The extended curriculum Is not be simply more of the same over a longer period Provides alternative flexible curriculum structures which allow both access and success for all students Balances depth and breadth There is no one-size-fits all model Needs to be developed in terms of Faculty needs Considers the implications of “learning-to-be” for the Humanities Caters for a diverse student population and different learning needs – traditional curriculum is clearly not serving the needs of the majority of our students Incorporates and integrates foundational provision Needs to be flexibly designed so as to ensure the possibility of accelerated progress for a minority of students

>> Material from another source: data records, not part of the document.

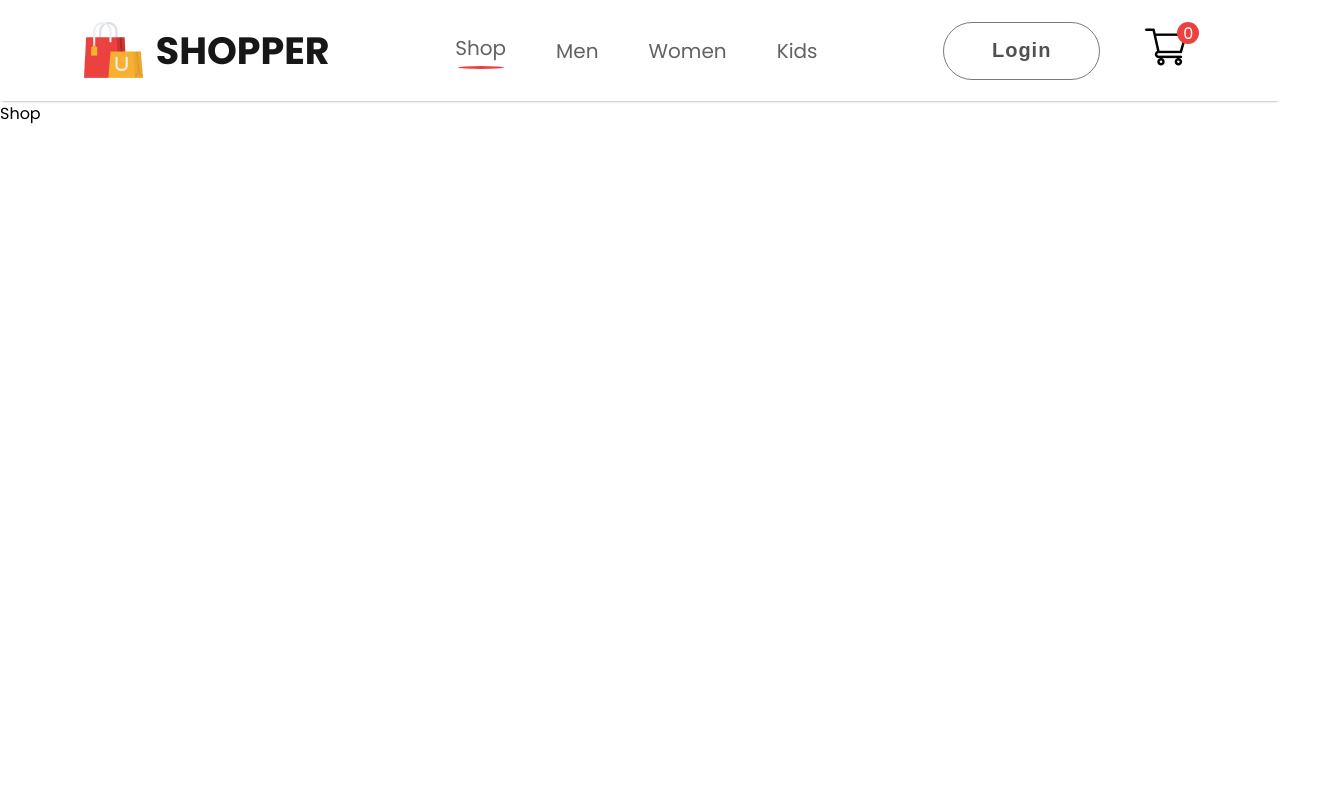
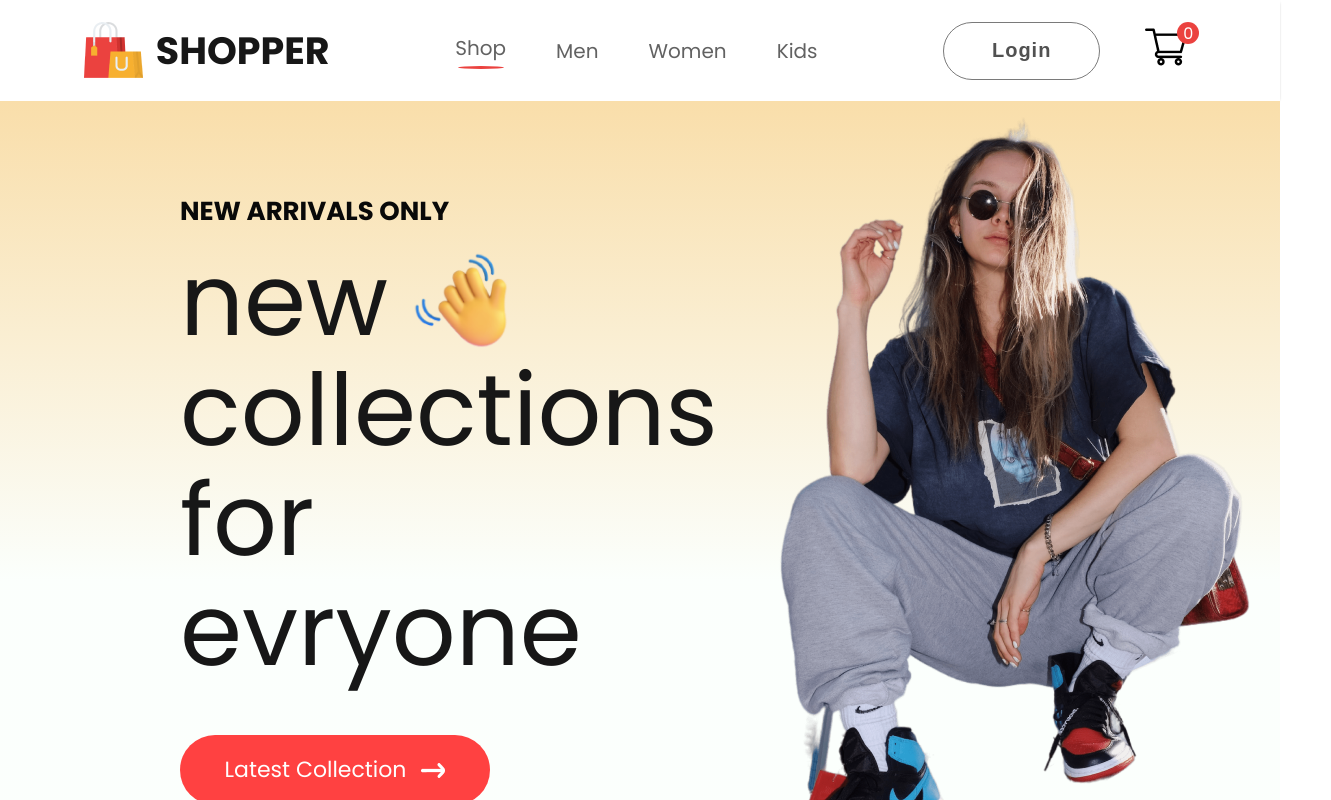
Before and after one commit to p-Limbo1996/E-commerce, a React (Create React App) app: page / in a window 1280 px wide. Shown: the top 800 px of the page, 1331 px wide, since content can reach past the window. Built offline with nearby package versions, Linux system fonts and the light colour scheme.

Commit message:
create hero.jsx for shop page

```diff
--- a/src/Components/Hero/Hero.css
+++ b/src/Components/Hero/Hero.css
@@ -1,3 +1,61 @@
-.hero{
-    padding: auto;
+.hero {
+  display: flex;
+  height: 100vh;
+  background: linear-gradient(180deg, #f9deaa, #e1ffea22 60%);
 }
+
+.hero-left {
+  flex: 1;
+  display: flex;
+  flex-direction: column;
+  justify-content: center;
+  gap: 20px;
+  padding-left: 180px;
+  line-height: 1.1;
+}
+
+.hero-left h2 {
+  color: #090909;
+  font-size: 26px;
+  font-weight: 600;
+}
+
+.hero-left p {
+  color: #171717;
+  font-size: 100px;
+}
+
+.hand-hand-icon {
+  display: flex;
+  align-items: center;
+  gap: 20px;
+}
+
+.hand-hand-icon img {
+  width: 105px;
+}
+
+.hero-latest-btn {
+  user-select: none;
+  display: flex;
+  justify-content: center;
+  align-items: center;
+  gap: 15px;
+  width: 310px;
+  height: 70px;
+  border-radius: 75px;
+  margin-top: 30px;
+  background-color: #ff4141;
+  color: white;
+  font-size: 22px;
+  font-weight: 500;
+  cursor: pointer;
+}
+
+.hero-right {
+flex: 1;
+display: flex;
+justify-content: center;
+align-items: center;
+
+}
--- a/src/Components/Hero/Hero.jsx
+++ b/src/Components/Hero/Hero.jsx
@@ -1,14 +1,31 @@
 import React from 'react'
 import "./Hero.css"
+import hand_icon from "../assets/hand_icon.png"
+import arrow_icon from "../assets/arrow.png"
+import hero_img from "../assets/hero_image.png"
+
 const Hero = () => {
   return (
     <div className='hero'>
 
         <div className="hero-left">
+            <h2>NEW ARRIVALS ONLY</h2>
+             <div>
+                  <div className="hand-hand-icon">
+                  <p>new</p>
+                  <img src={hand_icon} alt="" />
+                  </div>
+                <p>collections</p>
+                <p>for evryone</p>
+             </div>
+          <div className="hero-latest-btn">
+            <div>Latest Collection</div>
+            <img src={arrow_icon}  alt="" />
+          </div>
+          </div>
 
-        </div>
         <div className="hero-right">
-
+            <img src={hero_img} alt="" />
         </div>
 
     </div>
--- a/src/Components/Navbar/Navbar.css
+++ b/src/Components/Navbar/Navbar.css
@@ -3,6 +3,7 @@
   justify-content: space-around;
   padding:18px;
   box-shadow: 0 1px 3px -2px black;
+
 }
 
 .nav-logo {
--- a/src/pages/Shop.jsx
+++ b/src/pages/Shop.jsx
@@ -3,7 +3,7 @@
 
 const Shop = () => {
   return (
-    <div>Shop
+    <div>
 
       <Hero/>
     </div>
```
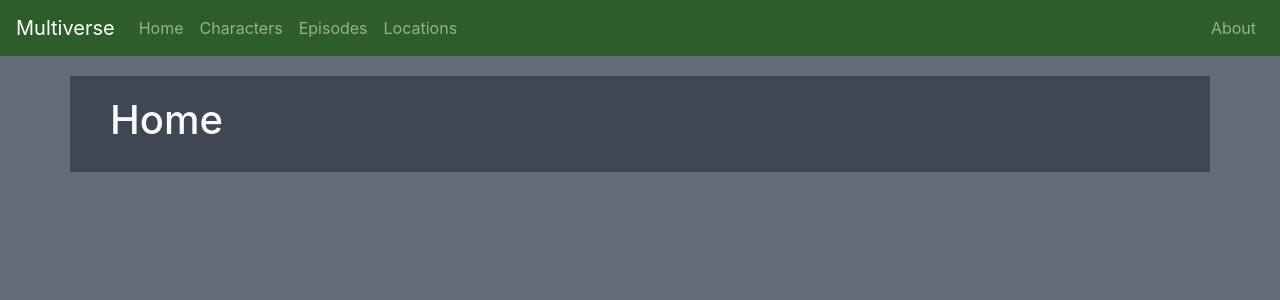
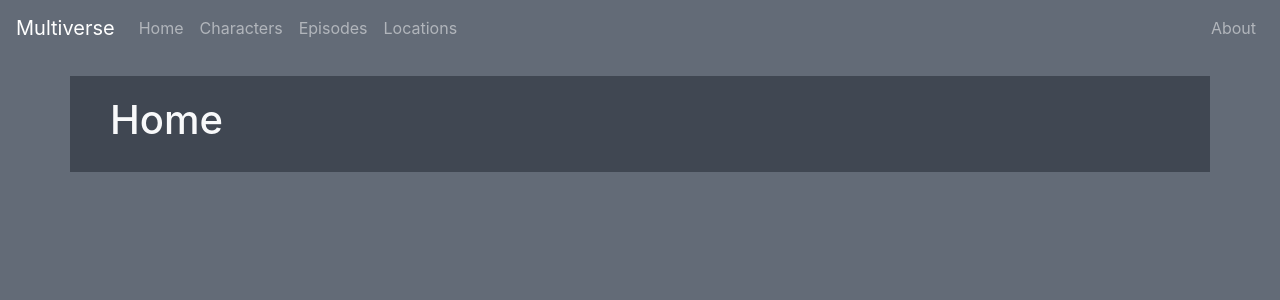
Before and after one commit to brunocsouto/rick-morty-multiverse, a React (Create React App) app: page / in a window 1280 px wide. Shown: the top 300 px of the page. Built offline with nearby package versions, Linux system fonts and the light colour scheme.

Commit message:
Fixing Router relative path

```diff
--- a/src/App.js
+++ b/src/App.js
@@ -1,6 +1,10 @@
 import React from 'react';
+
+import 'bootstrap/dist/css/bootstrap.css';
+import { Navbar, Nav } from 'react-bootstrap';
+
 import {
-  HashRouter as Router,
+  BrowserRouter as Router,
   Switch,
   Route,
   Link
@@ -11,15 +15,31 @@
 import Episodes from './pages/episodes/index';
 import Locations from './pages/locations/index';
 import About from './pages/about/index';
-import Header from './components/Header/index';
+// import Header from './components/Header/index';
 
 function App() {
   return (
     <div className="App">
-        <Header />
-
+      <Router basename="/">
+        {/* <Header /> */}
+        <header>
+            <Navbar collapseOnSelect expand="lg" variant="dark" className="navbar">
+                <Navbar.Brand>Multiverse</Navbar.Brand>
+                <Navbar.Toggle aria-controls="responsive-navbar-nav" />
+                <Navbar.Collapse id="responsive-navbar-nav">
+                    <Nav className="mr-auto">
+                        <Link to="/" className="nav-link">Home</Link>
+                        <Link to="/characters" className="nav-link">Characters</Link>
+                        <Link to="/episodes" className="nav-link">Episodes</Link>
+                        <Link to="/locations" className="nav-link">Locations</Link>
+                    </Nav>
+                    <Nav>
+                        <Link to="/about" className="nav-link">About</Link>
+                    </Nav>
+                </Navbar.Collapse>
+            </Navbar>
+        </header>
         <div  className="container text-light">
-          <Router >
             <Switch>
               <Route path="/characters">
                 <Characters />
@@ -37,8 +57,8 @@
                 <Home />
               </Route>
             </Switch>
-          </Router>
         </div>
+      </Router>
     </div>
   );
 }
--- a/src/components/Header/index.js
+++ b/src/components/Header/index.js
@@ -8,17 +8,17 @@
     return (
         <header>
             <Navbar collapseOnSelect expand="lg" variant="dark" className="navbar">
-                <Navbar.Brand href="./">Multiverse</Navbar.Brand>
+                <Navbar.Brand href="/">Multiverse</Navbar.Brand>
                 <Navbar.Toggle aria-controls="responsive-navbar-nav" />
                 <Navbar.Collapse id="responsive-navbar-nav">
                     <Nav className="mr-auto">
-                        <Nav.Link href="./">Home</Nav.Link>
-                        <Nav.Link href="./characters">Characters</Nav.Link>
-                        <Nav.Link href="./episodes">Episodes</Nav.Link>
-                        <Nav.Link href="./locations">Locations</Nav.Link>
+                        <Nav.Link href="/">Home</Nav.Link>
+                        <Nav.Link href="/characters">Characters</Nav.Link>
+                        <Nav.Link href="/episodes">Episodes</Nav.Link>
+                        <Nav.Link href="/locations">Locations</Nav.Link>
                     </Nav>
                     <Nav>
-                        <Nav.Link href="./about">About</Nav.Link>
+                        <Nav.Link href="/about">About</Nav.Link>
                     </Nav>
                 </Navbar.Collapse>
             </Navbar>
```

Thoughts from Humanities Simply stretching the curricula over a longer period is not enough. addition we need: research focused on student profiling to inform interventions planned avenues of support and system training for academic interventions for students requiring different levels and kinds of support enough trained staff in ADS a functional well-funded tutorial attention paid to overburdening a functioning system of holding students accountable for their work a functioning system of monitoring input of academic staff and accountability in their turn. all interventions must be integrated into curricula, not separate, additional modules flexible structure which accommodates both fast and slow movers